The Yu Yunicorn houses a 13-megapixel Omnivision PureCel OV13853 image sensor, with f/2.2 aperture lens, dual-LED flash and full HD video recording capabilities. The older sensor struggles with noise levels even under bright light situations, as a result of which sharpness in photographs are very low. There is a sense of desaturation in the photographs shot by it, and the lack of contrast and vibrance levels are almost disappointing, especially if you consider the good work done by the likes of Moto G4 Plus and LeEco Le 2. The camera app itself is reasonably decent, but the overall lag of the device makes it not worth any individual mention.
Check the camera samples below for more details:
Display and UI
Yu has introduced a custom UI, called Android on Steroids (AOS). There’s nothing really exceptional to mention about AOS, apart from the vertically scrolling app drawer. It may be appealing to some, but had no real attraction about it for me. If anything, it makes me feel disconnected from my home screens. In light of a services screen being added by almost every OEM nowadays, swipe to the extreme left on the home screen and you come across AroundYu, a conglomeration of multiple services like recommendation of restaurants, hotels, train PNR searches, cabs and other relevant services, without the need of individual apps. It is helpful, and the interface is neat. That, though, is as much customisation that AroundYu presents. It feels more like a half-hearted attempt, and not one that was carefully or intricately planned.
The 5.5-inch, 1080p display is amply bright, and sunlight visibility is decent. The display feels a little flat, with colour temperature marginally on the cooler side. Sharpness and contrast levels are decent, and there is nothing really to complain about here. Viewing angles are decent too, and the Yunicorn’s display panel is best described as a functional one, which just works. Watching films here is pleasant - neither does it wow you with incredible details and superior vibrance, nor does it disappoint you in any manner.
Build and Design
The day I began the Yu Yunicorn review, the wondrous similarity of looks between the Yu Yunicorn and Meizu m3 Note became too striking. The Yu Yunicorn nearly shares the same chassis with the Meizu m3 Note, only with a brushed metal finish on the back that looks quite decent, more angular sides and a 2.5D curved glass on top. Everything, from the fingerprint sensor integrated into the home button to the placement of cameras and sensors are identical about the two devices.
The Yu Yunicorn does not really aid ergonomics, and at 172 grams, is not among the lighter smartphone bodies, either. It is a standard that we have come to expect, and the brushed metal rear does help in terms of looks, but the Yunicorn is not one that will make your heads turn.
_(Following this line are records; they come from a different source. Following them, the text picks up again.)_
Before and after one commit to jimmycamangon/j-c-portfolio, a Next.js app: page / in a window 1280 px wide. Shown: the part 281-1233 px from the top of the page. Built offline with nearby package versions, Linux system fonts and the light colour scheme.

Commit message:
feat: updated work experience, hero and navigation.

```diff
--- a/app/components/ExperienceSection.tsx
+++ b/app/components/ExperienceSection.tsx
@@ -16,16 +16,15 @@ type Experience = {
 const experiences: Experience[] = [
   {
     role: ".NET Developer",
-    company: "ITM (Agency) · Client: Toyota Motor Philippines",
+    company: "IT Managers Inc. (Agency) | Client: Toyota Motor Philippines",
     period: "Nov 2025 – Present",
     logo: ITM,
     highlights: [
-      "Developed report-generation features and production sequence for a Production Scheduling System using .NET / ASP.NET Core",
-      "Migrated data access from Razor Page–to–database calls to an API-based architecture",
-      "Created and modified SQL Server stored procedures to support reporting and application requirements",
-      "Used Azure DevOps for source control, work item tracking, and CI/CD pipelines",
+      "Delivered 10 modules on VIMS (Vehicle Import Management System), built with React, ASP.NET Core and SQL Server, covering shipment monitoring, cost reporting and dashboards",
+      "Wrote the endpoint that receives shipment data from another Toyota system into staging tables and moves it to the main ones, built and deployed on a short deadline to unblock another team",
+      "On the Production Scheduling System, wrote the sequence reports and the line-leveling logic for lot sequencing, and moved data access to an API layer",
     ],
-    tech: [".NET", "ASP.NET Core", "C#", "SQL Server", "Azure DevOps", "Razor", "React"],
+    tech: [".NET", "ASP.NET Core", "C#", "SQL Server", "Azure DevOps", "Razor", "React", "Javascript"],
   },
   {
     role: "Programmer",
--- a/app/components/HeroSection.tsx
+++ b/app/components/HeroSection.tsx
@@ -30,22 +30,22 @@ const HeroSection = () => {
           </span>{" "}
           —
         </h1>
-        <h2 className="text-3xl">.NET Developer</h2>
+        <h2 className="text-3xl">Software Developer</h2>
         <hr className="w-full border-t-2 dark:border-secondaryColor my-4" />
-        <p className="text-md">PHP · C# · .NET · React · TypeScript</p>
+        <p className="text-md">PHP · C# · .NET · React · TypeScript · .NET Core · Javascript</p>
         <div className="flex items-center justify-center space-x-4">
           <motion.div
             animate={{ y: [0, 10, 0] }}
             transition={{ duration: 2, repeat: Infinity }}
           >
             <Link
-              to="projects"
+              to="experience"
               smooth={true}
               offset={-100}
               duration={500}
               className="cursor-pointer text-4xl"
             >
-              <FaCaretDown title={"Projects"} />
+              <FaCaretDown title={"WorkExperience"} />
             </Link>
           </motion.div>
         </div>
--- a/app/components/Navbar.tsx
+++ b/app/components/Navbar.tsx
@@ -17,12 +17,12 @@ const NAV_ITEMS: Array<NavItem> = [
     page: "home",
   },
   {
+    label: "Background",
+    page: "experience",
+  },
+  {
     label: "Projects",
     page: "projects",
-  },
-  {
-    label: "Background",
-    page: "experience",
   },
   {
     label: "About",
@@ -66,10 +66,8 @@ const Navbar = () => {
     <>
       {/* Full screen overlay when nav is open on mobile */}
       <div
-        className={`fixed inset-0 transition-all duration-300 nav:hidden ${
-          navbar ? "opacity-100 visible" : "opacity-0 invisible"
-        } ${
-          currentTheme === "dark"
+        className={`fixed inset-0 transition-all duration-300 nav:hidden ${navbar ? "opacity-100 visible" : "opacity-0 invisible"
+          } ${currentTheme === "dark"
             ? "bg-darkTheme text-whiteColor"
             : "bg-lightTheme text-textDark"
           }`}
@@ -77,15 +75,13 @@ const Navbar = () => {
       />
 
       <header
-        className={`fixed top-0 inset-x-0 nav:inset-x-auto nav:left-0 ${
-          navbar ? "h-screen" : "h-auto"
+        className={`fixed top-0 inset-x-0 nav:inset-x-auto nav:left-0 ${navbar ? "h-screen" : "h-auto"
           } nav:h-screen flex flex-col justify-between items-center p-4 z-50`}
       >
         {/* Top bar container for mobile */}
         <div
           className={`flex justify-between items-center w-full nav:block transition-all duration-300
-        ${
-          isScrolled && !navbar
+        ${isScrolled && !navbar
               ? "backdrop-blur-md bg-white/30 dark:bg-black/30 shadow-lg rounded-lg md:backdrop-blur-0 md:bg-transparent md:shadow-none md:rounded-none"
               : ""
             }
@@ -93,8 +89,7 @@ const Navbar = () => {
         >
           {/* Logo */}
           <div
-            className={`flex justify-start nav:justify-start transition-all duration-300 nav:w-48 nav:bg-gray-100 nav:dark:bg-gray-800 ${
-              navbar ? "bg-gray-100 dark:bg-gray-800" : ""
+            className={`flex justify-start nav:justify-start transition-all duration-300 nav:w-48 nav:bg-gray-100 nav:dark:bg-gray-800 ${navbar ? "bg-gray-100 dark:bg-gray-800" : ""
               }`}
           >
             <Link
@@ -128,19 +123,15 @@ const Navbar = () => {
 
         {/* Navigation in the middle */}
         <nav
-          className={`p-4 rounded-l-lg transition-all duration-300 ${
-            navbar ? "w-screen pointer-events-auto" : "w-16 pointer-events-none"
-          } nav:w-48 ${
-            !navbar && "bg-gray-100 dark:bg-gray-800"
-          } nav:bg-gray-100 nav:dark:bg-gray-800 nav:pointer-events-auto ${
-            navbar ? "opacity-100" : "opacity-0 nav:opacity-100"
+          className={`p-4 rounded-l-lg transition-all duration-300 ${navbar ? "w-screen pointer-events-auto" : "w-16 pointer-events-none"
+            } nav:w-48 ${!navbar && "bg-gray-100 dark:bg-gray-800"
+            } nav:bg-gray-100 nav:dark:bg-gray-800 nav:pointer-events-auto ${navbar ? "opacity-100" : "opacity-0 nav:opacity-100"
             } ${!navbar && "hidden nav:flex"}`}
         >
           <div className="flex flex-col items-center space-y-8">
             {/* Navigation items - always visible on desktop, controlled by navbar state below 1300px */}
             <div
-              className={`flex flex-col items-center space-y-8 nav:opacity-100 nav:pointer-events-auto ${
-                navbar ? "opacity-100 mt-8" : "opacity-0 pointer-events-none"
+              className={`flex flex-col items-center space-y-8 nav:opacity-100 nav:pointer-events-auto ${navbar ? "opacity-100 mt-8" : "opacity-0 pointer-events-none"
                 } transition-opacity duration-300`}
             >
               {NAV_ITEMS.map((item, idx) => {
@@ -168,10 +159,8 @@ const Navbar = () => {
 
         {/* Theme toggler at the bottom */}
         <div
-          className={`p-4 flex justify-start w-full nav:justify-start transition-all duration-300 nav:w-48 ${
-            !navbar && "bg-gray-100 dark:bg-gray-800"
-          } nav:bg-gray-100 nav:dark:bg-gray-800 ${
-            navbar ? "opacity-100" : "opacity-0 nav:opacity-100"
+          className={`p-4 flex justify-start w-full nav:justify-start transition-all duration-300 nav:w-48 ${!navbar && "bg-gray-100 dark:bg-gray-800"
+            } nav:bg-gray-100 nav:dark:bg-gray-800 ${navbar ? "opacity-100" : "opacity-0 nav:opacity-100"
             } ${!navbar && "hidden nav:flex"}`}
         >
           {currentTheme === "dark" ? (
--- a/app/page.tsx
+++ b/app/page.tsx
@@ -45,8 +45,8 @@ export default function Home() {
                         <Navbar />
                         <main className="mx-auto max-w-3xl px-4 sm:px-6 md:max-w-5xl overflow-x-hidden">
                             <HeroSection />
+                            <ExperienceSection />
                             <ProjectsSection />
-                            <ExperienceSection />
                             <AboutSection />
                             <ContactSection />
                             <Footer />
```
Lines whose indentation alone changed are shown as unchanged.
The Yu Yunicorn does not perform well, at all. It has a reasonably decent display, an average build and great battery life, but there is nothing really commendable about this device, especially considering the LeEco Le 2, Xiaomi Redmi Note 3 and Moto G4 Plus. The Yu Yunicorn fails to inspire confidence even from a distance, and is hard to recommend in today’s competitive smartphone market.